THE TASK> Scan the entries for the word "package" and report how many lines contain it, as a number with no other words.

SOURCE RECORDS>
<<<<

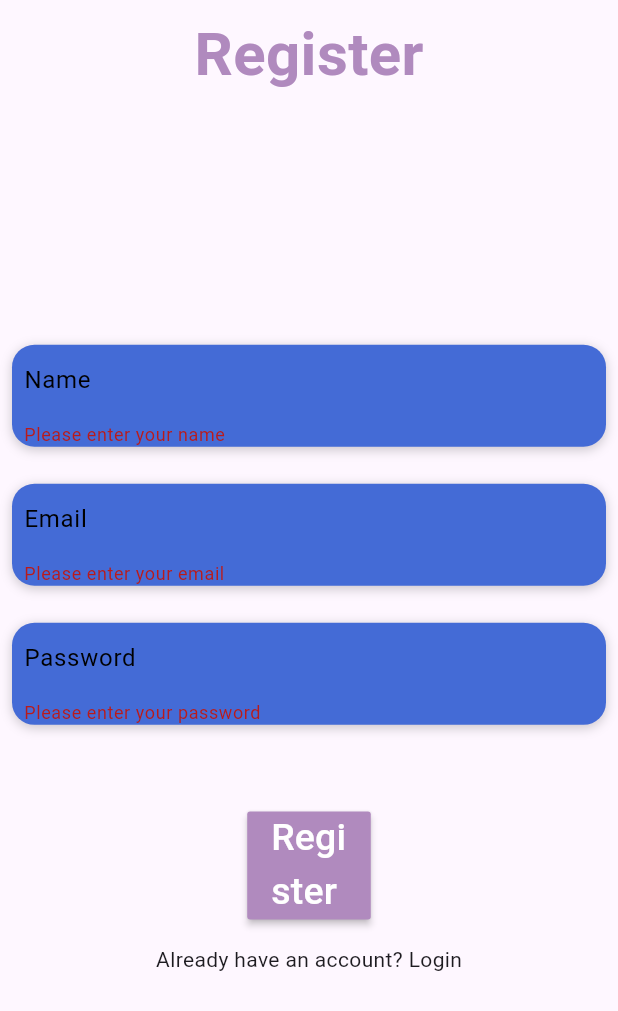
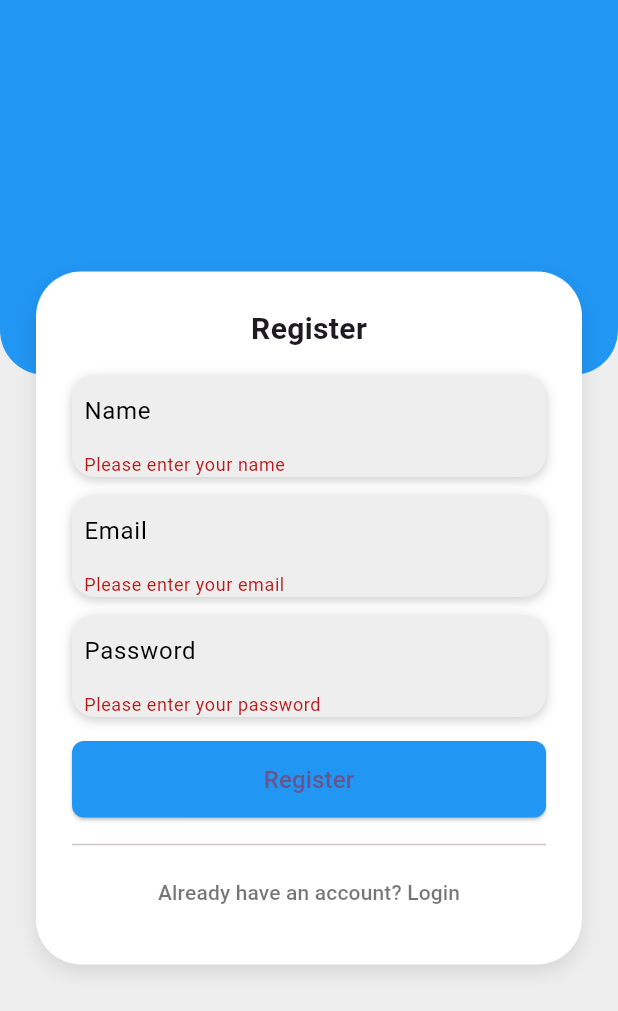
Before and after one commit to 7788996633/Grad, a Flutter app: the RegisterScreen screen opened directly, after a tap on "Register", on a phone screen of 412 x 824 dp. Shown: the top 1011 px of the screen. Run offline on Flutter 3.47's test engine with Material 3 defaults, Android fonts, the phone set to English and light mode, and no system bars; our stand-ins replace bloc, file_picker, flutter_bloc, shared_preferences; missing offline and left inert: syncfusion_flutter_pdfviewer; accounts and stored records are empty; network calls fail.

Commit message:
🔧 Modify lawyer BLoC, services, UI and repository integration

```diff
--- a/lib/main.dart
+++ b/lib/main.dart
@@ -1,10 +1,13 @@
 import 'package:flutter/material.dart';
 import 'package:flutter_bloc/flutter_bloc.dart';
+import 'package:untitled5/presentation/screen/LawyerScreen.dart';
 import 'package:untitled5/presentation/screen/login_screen.dart';
+import 'package:untitled5/presentation/screen/register_screen.dart';
 
 import 'package:untitled5/presentation/widgets/add_lawyer_sheet.dart';
 import 'blocs/add_lawyer_sheet/add_lawyer_bloc.dart';
 import 'blocs/auth_bloc/auth_bloc.dart';
+import 'blocs/lawyer/lawyer_bloc.dart';
 import 'data/services/add_lawyer_service.dart';
 
 void main() {
@@ -24,9 +27,8 @@ class MyApp extends StatelessWidget {
       ),
       home: BlocProvider(
         create: (context) => AuthBloc(
-
         ),
-        child: const LoginScreen(),
+        child:  RegisterScreen(),
       ),
     );
   }
--- a/lib/presentation/screen/register_screen.dart
+++ b/lib/presentation/screen/register_screen.dart
@@ -1,52 +1,62 @@
 import 'package:flutter/material.dart';
 import 'package:flutter_bloc/flutter_bloc.dart';
 
-
 import '../../blocs/auth_bloc/auth_bloc.dart';
 import '../../const.dart';
-
 import '../widgets/CustomTextField.dart';
 import 'login_screen.dart';
+import 'home.dart';
 
 class RegisterScreen extends StatefulWidget {
   const RegisterScreen({super.key});
 
   @override
-  State<RegisterScreen> createState() => RegisterScreenState();
+  State<RegisterScreen> createState() => _RegisterScreenState();
 }
 
-class RegisterScreenState extends State<RegisterScreen> {
-  TextEditingController nameController = TextEditingController();
-  TextEditingController emailController = TextEditingController();
-  TextEditingController passwordController = TextEditingController();
-  GlobalKey<FormState> myKey = GlobalKey<FormState>();
-
-  // Validators
-  String? emailValidator(String? value) {
-    if (value == null || value.isEmpty) {
-      return 'Please enter your email';
-    }
-    if (!RegExp(r'^[^@]+@[^@]+\.[^@]+').hasMatch(value)) {
-      return 'Please enter a valid email';
-    }
-    return null;
-  }
+class _RegisterScreenState extends State<RegisterScreen> {
+  final TextEditingController nameController = TextEditingController();
+  final TextEditingController emailController = TextEditingController();
+  final TextEditingController passwordController = TextEditingController();
+  final GlobalKey<FormState> myKey = GlobalKey<FormState>();
 
   String? nameValidator(String? value) {
-    if (value == null || value.isEmpty) {
+    if (value == null || value.trim().isEmpty) {
       return 'Please enter your name';
     }
     return null;
   }
 
+  String? emailValidator(String? value) {
+    if (value == null || value.trim().isEmpty) {
+      return 'Please enter your email';
+    }
+    if (!RegExp(r'^[^@]+@[^@]+\.[^@]+').hasMatch(value.trim())) {
+      return 'Please enter a valid email address';
+    }
+    return null;
+  }
+
   String? passwordValidator(String? value) {
-    if (value == null || value.isEmpty) {
+    if (value == null || value.trim().isEmpty) {
       return 'Please enter your password';
     }
     if (value.length < 8) {
       return 'Password must be at least 8 characters long';
     }
     return null;
+  }
+
+  void handleRegister() {
+    if (myKey.currentState?.validate() ?? false) {
+      BlocProvider.of<AuthBloc>(context).add(
+        RegisterEvent(
+          name: nameController.text.trim(),
+          email: emailController.text.trim(),
+          password: passwordController.text,
+        ),
+      );
+    }
   }
 
   @override
@@ -57,9 +67,11 @@ class RegisterScreenState extends State<RegisterScreen> {
           setState(() {
             myToken = state.token;
           });
-          // Navigator.of(context).push(
-          //   MaterialPageRoute(builder: (context) => const Home()),
-          // );
+          Navigator.of(context).push(
+            MaterialPageRoute(
+              builder: (context) => const Home(),
+            ),
+          );
         } else if (state is AuthFail) {
           Navigator.of(context).pop();
           showDialog(
@@ -85,80 +97,98 @@ class RegisterScreenState extends State<RegisterScreen> {
             ),
           );
         }
-        print(state);
       },
       builder: (context, state) => Scaffold(
-        body: Container(
-          padding: const EdgeInsets.all(8),
+        backgroundColor: Colors.grey[200],
+        body: Stack(
+          children: [
+            // Top blue curved container
+            Container(
+              height: 250,
+              width: double.infinity,
+              decoration: const BoxDecoration(
+                color: Color(0xFF2196F3),
+                borderRadius: BorderRadius.only(
+                  bottomLeft: Radius.circular(30),
+                  bottomRight: Radius.circular(30),
+                ),
+              ),
+            ),
+
+            // Register form
+            Align(
+              alignment: Alignment.center,
+              child: SingleChildScrollView(
+                padding: const EdgeInsets.symmetric(horizontal: 24.0),
                 child: Form(
                   key: myKey,
-            child: SingleChildScrollView(
+                  child: Container(
+                    padding: const EdgeInsets.all(24),
+                    decoration: BoxDecoration(
+                      color: Colors.white,
+                      borderRadius: BorderRadius.circular(30),
+                      boxShadow: [
+                        BoxShadow(
+                          color: Colors.black.withOpacity(0.1),
+                          blurRadius: 10,
+                          offset: const Offset(0, 5),
+                        )
+                      ],
+                    ),
                     child: Column(
+                      mainAxisSize: MainAxisSize.min,
                       children: [
                         const Text(
                           "Register",
                           style: TextStyle(
-                        color: Color.fromARGB(255, 176, 138, 190),
+                            fontSize: 20,
                             fontWeight: FontWeight.bold,
-                        fontSize: 40),
                           ),
-                  SizedBox(height: MediaQuery.sizeOf(context).height * 0.2),
+                        ),
+                        const SizedBox(height: 16),
                         CustomTextFeild(
-                    color: const Color.fromARGB(255, 68, 107, 214),
-
+                          color: Colors.grey[200]!,
                           validator: nameValidator,
                           controller: nameController,
                           text: "Name",
                         ),
-                  SizedBox(height: MediaQuery.sizeOf(context).height * 0.03),
+                        const SizedBox(height: 12),
                         CustomTextFeild(
-                    color: const Color.fromARGB(255, 68, 107, 214),
-
+                          color: Colors.grey[200]!,
                           validator: emailValidator,
                           controller: emailController,
                           text: "Email",
                         ),
-                  SizedBox(height: MediaQuery.sizeOf(context).height * 0.03),
+                        const SizedBox(height: 12),
                         CustomTextFeild(
-                    color: const Color.fromARGB(255, 68, 107, 214),
-
+                          color: Colors.grey[200]!,
                           validator: passwordValidator,
                           controller: passwordController,
                           text: "Password",
                         ),
-                  SizedBox(height: MediaQuery.sizeOf(context).height * 0.07),
-                  Container(
-                    decoration: const BoxDecoration(
-                      borderRadius: BorderRadius.all(
-                        Radius.circular(50),
+                        const SizedBox(height: 16),
+                        SizedBox(
+                          width: double.infinity,
+                          child: ElevatedButton(
+                            style: ElevatedButton.styleFrom(
+                              backgroundColor: const Color(0xFF2196F3),
+                              padding:
+                              const EdgeInsets.symmetric(vertical: 14),
+                              shape: RoundedRectangleBorder(
+                                borderRadius: BorderRadius.circular(8),
                               ),
                             ),
-                    width: MediaQuery.sizeOf(context).width * 0.2,
-                    child: MaterialButton(
-                      color: const Color.fromARGB(255, 176, 138, 190),
-                      onPressed: () async {
-                        if (myKey.currentState?.validate() ?? false) {
-                          BlocProvider.of<AuthBloc>(context).add(
-                            RegisterEvent(
-                              email: emailController.text,
-                              password: passwordController.text,
-                              name: nameController.text,
-                            ),
-                          );
-                        }
-                      },
+                            onPressed: handleRegister,
                             child: const Text(
                               "Register",
-                        style: TextStyle(
-                          fontSize: 25,
-                          color: Colors.white,
+                              style: TextStyle(fontSize: 16),
                             ),
                           ),
                         ),
-                  ),
-                  SizedBox(height: MediaQuery.sizeOf(context).height * 0.02),
-                  InkWell(
-                    onTap: () {
+                        const SizedBox(height: 10),
+                        const Divider(),
+                        TextButton(
+                          onPressed: () {
                             Navigator.of(context).pushReplacement(
                               MaterialPageRoute(
                                 builder: (context) => const LoginScreen(),
@@ -167,6 +197,7 @@ class RegisterScreenState extends State<RegisterScreen> {
                           },
                           child: const Text(
                             "Already have an account? Login",
+                            style: TextStyle(color: Colors.black54),
                           ),
                         ),
                       ],
@@ -175,6 +206,9 @@ class RegisterScreenState extends State<RegisterScreen> {
                 ),
               ),
             ),
+          ],
+        ),
+      ),
     );
   }
 }
--- a/lib/presentation/widgets/add_lawyer_sheet.dart
+++ b/lib/presentation/widgets/add_lawyer_sheet.dart
@@ -79,15 +79,15 @@ class _AddLawyerSheetState extends State<AddLawyerSheet> {
             listener: (context, state) {
               if (state is AddLawyerLoading) {
                 setState(() {
-                  resultMessage = "Uploading... ⏳";
+                  resultMessage = "Uploading... ";
                 });
               } else if (state is AddLawyerSuccess) {
                 setState(() {
-                  resultMessage = "Upload successful ✅";
+                  resultMessage = "Upload successful ";
                 });
                 ScaffoldMessenger.of(context).showSnackBar(
                   const SnackBar(
-                    content: Text("Upload successful ✅"),
+                    content: Text("Upload successful "),
                     backgroundColor: Colors.green,
                   ),
                 );
--- a/lib/presentation/widgets/user_item.dart
+++ b/lib/presentation/widgets/user_item.dart
@@ -36,7 +36,7 @@ class UserItem extends StatelessWidget {
                     create: (_) => AddLawyerBloc(
                       service: AddLawyerService(),
                       userId: userModel.id,
-                      token: myToken, // تأكد من أن `myToken` متوفر
+                      token: myToken,
                     ),
                     child: const AddLawyerSheet(),
                   ),
--- a/pubspec.yaml
+++ b/pubspec.yaml
@@ -39,6 +39,7 @@ dependencies:
   file_picker: ^6.1.0
   flutter_bloc: ^8.1.1
   syncfusion_flutter_pdfviewer: ^24.1.41
+  shared_preferences: ^2.2.2
 dev_dependencies:
   flutter_test:
     sdk: flutter
```
Also changed, not shown: lib/blocs/lawyer/lawyer_bloc.dart (added, +54 -0 lines), lib/blocs/lawyer/lawyer_event.dart (added, +17 -0 lines), lib/blocs/lawyer/lawyer_state.dart (added, +28 -0 lines), lib/data/model/LawyerModel.dart (deleted, +0 -31 lines), lib/data/model/lawyer_model.dart (added, +38 -0 lines), lib/data/repositories/lawyer_repository.dart (added, +98 -0 lines), lib/data/services/add_lawyer_service.dart (+4 -4 lines), lib/data/services/auth_services.dart (+24 -9 lines), lib/presentation/screen/LawyerProfileScreen.dart (added, +99 -0 lines), lib/presentation/screen/LawyerScreen.dart (added, +102 -0 lines), lib/presentation/screen/login_screen.dart (+4 -4 lines), lib/blocs/lawyer_profile/lawyer_profile_bloc.dart (added), lib/blocs/lawyer_profile/lawyer_profile_event.dart (added), lib/blocs/lawyer_profile/lawyer_profile_state.dart (added), 1 more files, 1 other file. Lines whose indentation alone changed are shown as unchanged.
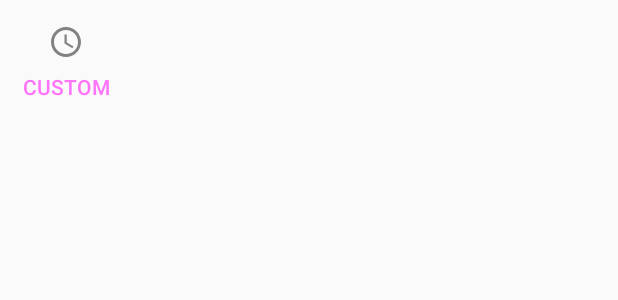
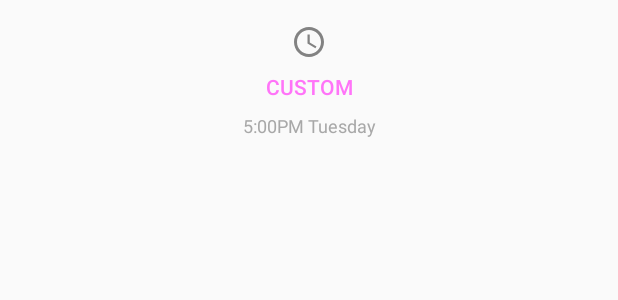
Before and after one commit to Queatz/Tiiight, an Android app: the layout item_reminder_time_shortcut.xml on its own in the app's theme, with its tools: preview values and no code run, on a phone screen of 412 x 824 dp. Shown: the top 300 px of the screen. Run offline under Robolectric (Android 15) with nearby library versions, the phone set to English and light mode, and no system bars.

Commit message:
More info on times

```diff
--- a/app/build.gradle
+++ b/app/build.gradle
@@ -10,7 +10,7 @@ android {
         applicationId "com.queatz.tiiight"
         minSdkVersion 21
         targetSdkVersion 28
-        versionCode 13
+        versionCode 14
         versionName "1.0"
         testInstrumentationRunner "androidx.test.runner.AndroidJUnitRunner"
     }
--- a/app/src/main/java/com/queatz/tiiight/DeviceBootReceiver.kt
+++ b/app/src/main/java/com/queatz/tiiight/DeviceBootReceiver.kt
@@ -9,15 +9,21 @@ import com.queatz.tiiight.models.ReminderModel
 import com.queatz.tiiight.models.ReminderModel_
 import com.queatz.tiiight.views.app
 import io.objectbox.android.AndroidScheduler
+import java.util.*
 
 
 class DeviceBootReceiver : BroadcastReceiver() {
 
     override fun onReceive(context: Context, intent: Intent) {
         if (intent.action == Intent.ACTION_BOOT_COMPLETED) {
+
+            val oneWeekAhead = Calendar.getInstance()
+            oneWeekAhead.add(Calendar.WEEK_OF_MONTH, 1)
+
             app.on(DataManager::class).box(ReminderModel::class).query()
                 .notEqual(ReminderModel_.text, "")
                 .equal(ReminderModel_.done, false)
+                .less(ReminderModel_.date, oneWeekAhead.time)
                 .build()
                 .subscribe()
                 .on(AndroidScheduler.mainThread())
--- a/app/src/main/java/com/queatz/tiiight/views/EditReminderFragment.kt
+++ b/app/src/main/java/com/queatz/tiiight/views/EditReminderFragment.kt
@@ -9,7 +9,7 @@ import android.view.View
 import android.view.ViewGroup
 import android.view.inputmethod.EditorInfo
 import androidx.fragment.app.Fragment
-import androidx.recyclerview.widget.LinearLayoutManager
+import androidx.recyclerview.widget.GridLayoutManager
 import com.queatz.tiiight.R
 import com.queatz.tiiight.managers.AlarmManager
 import com.queatz.tiiight.managers.DataManager
@@ -85,7 +85,7 @@ class EditReminderFragment : Fragment(), ShareableFragment {
             }
         }
 
-        reminderTimeShortcuts.layoutManager = LinearLayoutManager(context, LinearLayoutManager.HORIZONTAL, false)
+        reminderTimeShortcuts.layoutManager = GridLayoutManager(context, 3)
     }
 
     override fun onShare() {
--- a/app/src/main/java/com/queatz/tiiight/views/ReminderTimeShortcutAdapter.kt
+++ b/app/src/main/java/com/queatz/tiiight/views/ReminderTimeShortcutAdapter.kt
@@ -9,11 +9,14 @@ import androidx.annotation.DrawableRes
 import androidx.recyclerview.widget.RecyclerView
 import com.queatz.tiiight.R
 import kotlinx.android.synthetic.main.item_reminder_time_shortcut.view.*
+import java.text.SimpleDateFormat
 import java.util.*
 
 
 
 class ReminderTimeShortcutAdapter(private val onDate: (Date) -> Unit) : RecyclerView.Adapter<ReminderTimeShortcutAdapter.ViewHolder>() {
+
+    private val dateFormat = SimpleDateFormat("EE, MMM dd, h:mma", Locale.US)
 
     var items = mutableListOf<ReminderTimeShortcutItem>()
         set(value) {
@@ -43,10 +46,12 @@ class ReminderTimeShortcutAdapter(private val onDate: (Date) -> Unit) : Recycler
 
         holder.button.text = item.text
         holder.button.setOnClickListener { onDate.invoke(item.date) }
+        holder.actualTime.text = dateFormat.format(item.date)
     }
 
     class ViewHolder(itemView: View) : RecyclerView.ViewHolder(itemView) {
         val button = itemView.button!!
+        val actualTime = itemView.actualTime!!
     }
 }
 
--- a/app/src/main/res/layout/item_reminder_time_shortcut.xml
+++ b/app/src/main/res/layout/item_reminder_time_shortcut.xml
@@ -1,19 +1,32 @@
 <?xml version="1.0" encoding="utf-8"?>
-<FrameLayout xmlns:android="http://schemas.android.com/apk/res/android"
-             android:layout_width="wrap_content"
+<LinearLayout xmlns:android="http://schemas.android.com/apk/res/android"
+              xmlns:tools="http://schemas.android.com/tools"
+              android:layout_width="match_parent"
               android:layout_height="wrap_content"
               android:paddingTop="@dimen/pad"
-             android:paddingBottom="@dimen/pad">
+              android:paddingBottom="@dimen/pad"
+              android:orientation="vertical">
 
     <Button style="@android:style/Widget.Material.Button.Borderless.Colored"
         android:id="@+id/button"
-            android:background="?selectableItemBackgroundBorderless"
         android:layout_width="wrap_content"
         android:layout_height="wrap_content"
+        android:layout_gravity="center"
         android:padding="@dimen/pad"
+        android:background="?selectableItemBackgroundBorderless"
         android:drawableTop="@drawable/ic_schedule_black_24dp"
         android:drawableTint="@color/textHeader"
         android:drawablePadding="@dimen/pad"
         android:text="@string/custom"/>
 
-</FrameLayout>
+    <TextView
+        android:id="@+id/actualTime"
+        android:layout_width="wrap_content"
+        android:layout_height="wrap_content"
+        android:textColor="@color/textHeaderLight"
+        android:layout_gravity="center"
+        android:gravity="center"
+        android:textSize="@dimen/textSizeTiny"
+        tools:text="5:00PM Tuesday"/>
+
+</LinearLayout>
--- a/app/src/main/res/values/colors.xml
+++ b/app/src/main/res/values/colors.xml
@@ -9,4 +9,5 @@
     <color name="modify">#DFA82B</color>
     <color name="background">#F2F2F2</color>
     <color name="textHeader">#828282</color>
+    <color name="textHeaderLight">#A8A8A8</color>
 </resources>
--- a/app/src/main/res/values/dimens.xml
+++ b/app/src/main/res/values/dimens.xml
@@ -5,4 +5,5 @@
     <dimen name="elevation">1dp</dimen>
     <dimen name="textSize">18sp</dimen>
     <dimen name="textSizeSmall">14sp</dimen>
+    <dimen name="textSizeTiny">12sp</dimen>
 </resources>
```
Also changed, not shown: app/src/main/java/com/queatz/tiiight/views/MainActivity.kt (+1 -8 lines), 1 other file. Lines whose indentation alone changed are shown as unchanged.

>>>>

ANSWER SPACE> 8